“At the instant when Phocion was to die, they asked what commands he had for his son ? he answered, • To forget this injury of the Athenians.' Niocles, his friend, under the same sentence, desired he might drink the potion before him: Phocion said, because he never had denied him any thing, he would not even this, the most difficult request he had ever made.-Spec. No. 133.
Here is great confusion, indeed. It is almost impossible to tell who is meant by the numerous hes and hims employed. “Niocles, his friend, under the same sentence, desired he might drink the potion before him.”
Who are the persons these pronouns represent ? One might think that Phocion was the first and Niocles the second ; thus : Niocles, his friend, under the same sentence, desired that Phocion might drink the pction before he did.
But the reverse of this was meant. “ Phocion said, because he never had denied him any thing, he would not even this, the most difficult request he had ever made.” For whom do these pronouns stand. One might again think that the first stood for Niocles, and the second for Phocion. This is quite plausable. We might readily suppose that as Niocles had never denied Phocion any thing, Phocion would not deny him this, even though above all requests, the most difficult to grant. But this is the opposite of what was meant. The sentences should be, “ At the instant when Phocion was to die, those about him asked what com. mands he had for his son ? he answered, 'to forget this injury of the Athenians.' And when Niocles, his friend, under the same sentence, desired to drink the potion first, the noble Athenian replied, that as he never had denied Niocles any thing, he would not even this, the most difficult request his friend had ever made."
“ Though a pleader or preacher, is hoarse or awkward, the weight of their matter commands respect and attention."-Spec. No. 141.
His, you perceive, this ought to be; for “pleader or preacher,” is the noun for which the pronoun stands.
“ But let it be a comfort to you, that I have no guilt hangs upon me, no unrepented folly that retards me.”
Spec. No. 204.
The pronoun that, is required between "guilt” and
hangs;" as, “ but let it be a comfort to you, that I have no guilt that hangs upon me."
"I have heard of a couple of preachers in a country town, who endeavoured which should outshine another, and draw together the greatest congregation.”Spec. No. 221
" One another” should be the other.
“Besides poverty and want there are other reasons that debase the minds of men who live under slavery, though I look on this as the principal.”—Spec. No. 287.

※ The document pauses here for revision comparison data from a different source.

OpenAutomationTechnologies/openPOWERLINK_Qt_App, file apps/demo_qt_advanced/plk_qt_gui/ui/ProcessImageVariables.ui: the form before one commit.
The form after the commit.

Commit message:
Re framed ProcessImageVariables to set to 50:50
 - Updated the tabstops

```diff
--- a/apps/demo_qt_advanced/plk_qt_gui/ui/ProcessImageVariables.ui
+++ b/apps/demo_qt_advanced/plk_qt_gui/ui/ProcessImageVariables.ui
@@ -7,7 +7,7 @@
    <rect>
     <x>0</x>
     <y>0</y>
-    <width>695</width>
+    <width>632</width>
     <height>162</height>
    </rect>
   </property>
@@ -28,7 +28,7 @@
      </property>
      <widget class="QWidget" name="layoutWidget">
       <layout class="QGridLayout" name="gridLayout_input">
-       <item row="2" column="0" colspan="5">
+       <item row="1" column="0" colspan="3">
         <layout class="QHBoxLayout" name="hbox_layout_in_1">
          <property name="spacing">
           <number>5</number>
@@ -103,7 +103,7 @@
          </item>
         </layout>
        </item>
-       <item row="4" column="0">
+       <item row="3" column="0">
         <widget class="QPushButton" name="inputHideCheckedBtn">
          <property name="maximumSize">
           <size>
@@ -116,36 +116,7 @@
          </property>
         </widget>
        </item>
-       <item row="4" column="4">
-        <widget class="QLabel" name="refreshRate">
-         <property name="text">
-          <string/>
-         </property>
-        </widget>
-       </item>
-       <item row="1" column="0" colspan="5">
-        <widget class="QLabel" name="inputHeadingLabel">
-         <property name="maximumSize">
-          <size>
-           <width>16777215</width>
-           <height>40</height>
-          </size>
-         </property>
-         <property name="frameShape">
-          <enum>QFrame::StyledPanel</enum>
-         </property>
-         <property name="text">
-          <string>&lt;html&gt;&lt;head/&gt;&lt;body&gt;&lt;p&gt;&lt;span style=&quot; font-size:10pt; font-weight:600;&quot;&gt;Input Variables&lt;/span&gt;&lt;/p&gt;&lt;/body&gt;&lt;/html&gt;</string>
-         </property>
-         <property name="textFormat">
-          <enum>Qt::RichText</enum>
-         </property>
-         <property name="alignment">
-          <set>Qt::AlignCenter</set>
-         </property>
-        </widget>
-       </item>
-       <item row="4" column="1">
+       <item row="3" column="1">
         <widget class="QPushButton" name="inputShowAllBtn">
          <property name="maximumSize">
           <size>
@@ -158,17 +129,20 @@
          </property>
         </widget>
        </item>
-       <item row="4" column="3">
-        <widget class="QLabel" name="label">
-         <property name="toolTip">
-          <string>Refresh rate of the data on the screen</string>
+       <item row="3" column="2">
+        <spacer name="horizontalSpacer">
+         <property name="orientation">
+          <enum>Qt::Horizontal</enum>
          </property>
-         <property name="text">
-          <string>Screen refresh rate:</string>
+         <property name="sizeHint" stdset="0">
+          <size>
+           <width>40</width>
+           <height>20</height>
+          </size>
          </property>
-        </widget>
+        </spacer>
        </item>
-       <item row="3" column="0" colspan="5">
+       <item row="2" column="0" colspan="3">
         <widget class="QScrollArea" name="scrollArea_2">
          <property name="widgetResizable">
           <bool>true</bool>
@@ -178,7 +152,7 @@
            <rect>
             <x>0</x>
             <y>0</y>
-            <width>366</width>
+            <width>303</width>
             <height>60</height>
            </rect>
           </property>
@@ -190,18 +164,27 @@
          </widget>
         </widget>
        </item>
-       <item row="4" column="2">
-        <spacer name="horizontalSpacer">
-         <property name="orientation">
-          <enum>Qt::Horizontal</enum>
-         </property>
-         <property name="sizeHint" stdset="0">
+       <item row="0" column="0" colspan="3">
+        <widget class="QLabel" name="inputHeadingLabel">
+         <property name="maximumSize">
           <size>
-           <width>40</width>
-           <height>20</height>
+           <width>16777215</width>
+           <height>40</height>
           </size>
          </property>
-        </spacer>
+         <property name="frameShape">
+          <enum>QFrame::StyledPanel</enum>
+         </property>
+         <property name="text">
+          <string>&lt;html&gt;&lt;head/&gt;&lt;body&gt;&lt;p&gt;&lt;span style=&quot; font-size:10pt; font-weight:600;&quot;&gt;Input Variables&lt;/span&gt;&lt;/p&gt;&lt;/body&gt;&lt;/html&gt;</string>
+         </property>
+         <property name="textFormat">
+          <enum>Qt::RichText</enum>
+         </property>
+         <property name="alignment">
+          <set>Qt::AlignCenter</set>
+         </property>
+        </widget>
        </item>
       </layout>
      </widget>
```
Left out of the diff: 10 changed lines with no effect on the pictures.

Here is the pronoun “this," made use of; and of course to supply the place of some noun. Now, which is the noun that it supplies the place of? By examining, you will find that there are two nouns, “poverty and want," represented by “this." These, then, the pronoun should have been.
My mistress has a younger sister lives in the house with her, that is some thousands below her in estate, who is con. tinually heaping her favours upon her maid; so that she can appear every Sunday, for the first quarter, in a fresh suit of clothes of her mistress's giving, with all other things suitable.”—Spec. No. 366. This extract contains several kinds of errrors.
· My mistress has a younger sister lives in the house;" should be,
my mistress has a younger sister who lives in the house;" or, “my mistress has a younger sister living in the honse.” “ That is some thousands, below her in estate, who is con. tinually heaping her favours on her maid." Here is that want of uniformity and taste, which I spoke of to you in the last Letter on pronouns. Here is “that" used in , one part of the sentence, and “ who,” in another, when both relate to the same noun.
“ So that she can appear every Sunday." Who can appear? We find by what fol. : lows - Sunday,” that the maid is meant by “she." But if the sentence had ended at “clothes," we might reaso. nably enough suppose that “she” stood for “younger sister ;" because, if this "younger sister" was contin. ually” giving away her clothes, she must certainly have procured “fresh” ones “to appear in, every Sunday."